Blake- The Ballard carbines appeared late in the Civil War and never received the fame of the Sharps, Spencer, Smith or Burnside carbines, but were mechanically sound and went on to be a successful commercial product under the Marlin company. We do not have any experience with parts for these, but from photos it looks like the bands are pretty similar to those on Sharps carbines.

The fine folks at S&S Firearms (http://ssfirearms.com) have a good selection of original and repro parts for most Civil War era small arms, including Ballards. More important, they know a lot about them and can tell you what might or might not work as a substitute. Another source for Civil War parts is Lodgewood Manufacturing

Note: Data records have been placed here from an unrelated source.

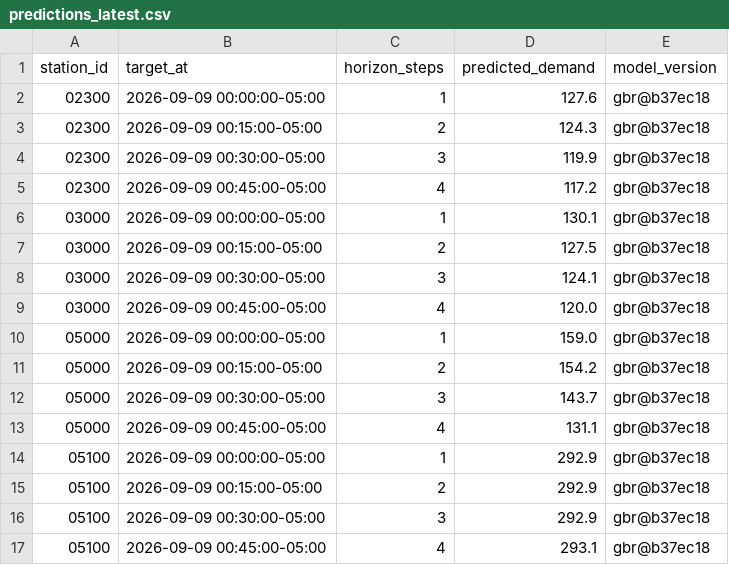
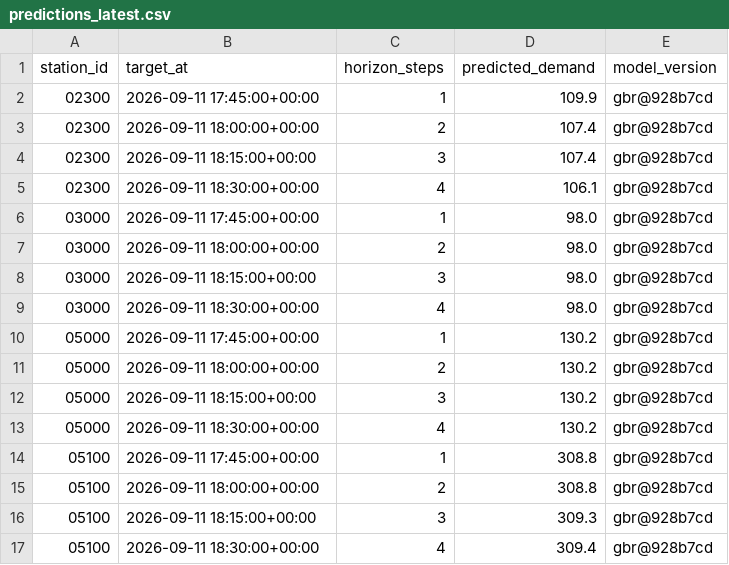
Before and after one commit to davidbrinez30/proyecto-visualizacion-2-mi-pulso-transmi, a CSV file: artifacts/predictions_latest.csv, drawn as a sheet; only a part is shown; the diff covers the shown part only.

```diff
--- a/artifacts/predictions_latest.csv
+++ b/artifacts/predictions_latest.csv
@@ -1,17 +1,17 @@
 station_id,target_at,horizon_steps,predicted_demand,model_version
-02300,2026-09-09 00:00:00-05:00,1,127.6,gbr@b37ec18
-02300,2026-09-09 00:15:00-05:00,2,124.3,gbr@b37ec18
-02300,2026-09-09 00:30:00-05:00,3,119.9,gbr@b37ec18
-02300,2026-09-09 00:45:00-05:00,4,117.2,gbr@b37ec18
-03000,2026-09-09 00:00:00-05:00,1,130.1,gbr@b37ec18
-03000,2026-09-09 00:15:00-05:00,2,127.5,gbr@b37ec18
-03000,2026-09-09 00:30:00-05:00,3,124.1,gbr@b37ec18
-03000,2026-09-09 00:45:00-05:00,4,120.0,gbr@b37ec18
-05000,2026-09-09 00:00:00-05:00,1,159.0,gbr@b37ec18
-05000,2026-09-09 00:15:00-05:00,2,154.2,gbr@b37ec18
-05000,2026-09-09 00:30:00-05:00,3,143.7,gbr@b37ec18
-05000,2026-09-09 00:45:00-05:00,4,131.1,gbr@b37ec18
-05100,2026-09-09 00:00:00-05:00,1,292.9,gbr@b37ec18
-05100,2026-09-09 00:15:00-05:00,2,292.9,gbr@b37ec18
-05100,2026-09-09 00:30:00-05:00,3,292.9,gbr@b37ec18
-05100,2026-09-09 00:45:00-05:00,4,293.1,gbr@b37ec18
+02300,2026-09-11 17:45:00+00:00,1,109.9,gbr@928b7cd
+02300,2026-09-11 18:00:00+00:00,2,107.4,gbr@928b7cd
+02300,2026-09-11 18:15:00+00:00,3,107.4,gbr@928b7cd
+02300,2026-09-11 18:30:00+00:00,4,106.1,gbr@928b7cd
+03000,2026-09-11 17:45:00+00:00,1,98.0,gbr@928b7cd
+03000,2026-09-11 18:00:00+00:00,2,98.0,gbr@928b7cd
+03000,2026-09-11 18:15:00+00:00,3,98.0,gbr@928b7cd
+03000,2026-09-11 18:30:00+00:00,4,98.0,gbr@928b7cd
+05000,2026-09-11 17:45:00+00:00,1,130.2,gbr@928b7cd
+05000,2026-09-11 18:00:00+00:00,2,130.2,gbr@928b7cd
+05000,2026-09-11 18:15:00+00:00,3,130.2,gbr@928b7cd
+05000,2026-09-11 18:30:00+00:00,4,130.2,gbr@928b7cd
+05100,2026-09-11 17:45:00+00:00,1,308.8,gbr@928b7cd
+05100,2026-09-11 18:00:00+00:00,2,308.8,gbr@928b7cd
+05100,2026-09-11 18:15:00+00:00,3,309.3,gbr@928b7cd
+05100,2026-09-11 18:30:00+00:00,4,309.4,gbr@928b7cd
```
Also changed, not shown: 96 edited cells elsewhere in this file, 6 other files.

(http://lodgewood.com). In many cases original parts are simply not available and you may have to go with the high quality reproduction parts. John Spangler




15613  - Bargain Colt Cobra
5/2/2017
Lance, Rockland, Idaho

Maker: Colt, Model: Cobra, Caliber: 38 Special, Barrel Length: 2 inches, Finish: Blue, SN: 115163 LW

Markings:
None

Question:
I just made a really good purchase. Went to look at a Sig P229. To motivate me to buy, the seller threw in the Colt Cobra. Got everything for $400.00. The Colt is easily 90% with only some minor bluing wear. I am curious about the year of manufacture and the value of the revolver. Thanks.

Answer:
Lance, the 'Cobra' is really the `Detective Special' with an alloy frame, thereby reducing the weight from 22 oz to l5 oz. A government contract for an aircrew protection pistol, incorporated an alloy cylinder as well, though Colt never used this feature for commercial sales. Unlike the 'Detective Special', the 'Cobra' is made in .22 caliber, although the majority were sold in .32 and .38 caliber. Cobra's were manufactured from 1950 to 1981.

There is a Colt link in the `Manufacture Dates` section of the menu that runs up and down the left hand side of all of the pages at our site OldGuns.net. This link will take you to the Colt`s official web site. Colt indicates that serial 115163 LW was manufactured in 1961. Blue book values for Cobra's range from $120.00 to about $800.00 depending upon condition and exact model. Marc




15537  - BENTLEY & SON SHOTGUN
5/2/2017
Robert, Appomattox, Va. USA

Maker: Bentley & Son, Model: ?, Caliber: ?, Barrel Length: 26'', Finish: Don`t Know, SN: ?

Markings:
London, Bird, Double action hammer, fancy engravings

Question:
Where can I find out what this gun is, not sure if it`s a shotgun, definitely black powder, has a short ramrod with a screw tip.

Answer:
Robert- Without some good photos it is hard to be sure what you have. I do not have a listing for “Bentley & Son” in London, and suspect that may be a bogus name applied by an unscrupulous Belgian maker on a low quality export gun in hopes of fooling some American farmer into thinking they got a better quality gun. Or, it may relate to “Bentley & Son” of 12 South Castle Street in Liverpool at least circa 1846-1854 and possibly into the 1870s when percussion guns faded from the market as breechloaders became readily available.

Another option would be “Bentley & Sons” (plural) of 40 Lime Street in Liverpool circa 1851, but that is less likely a match. John Spangler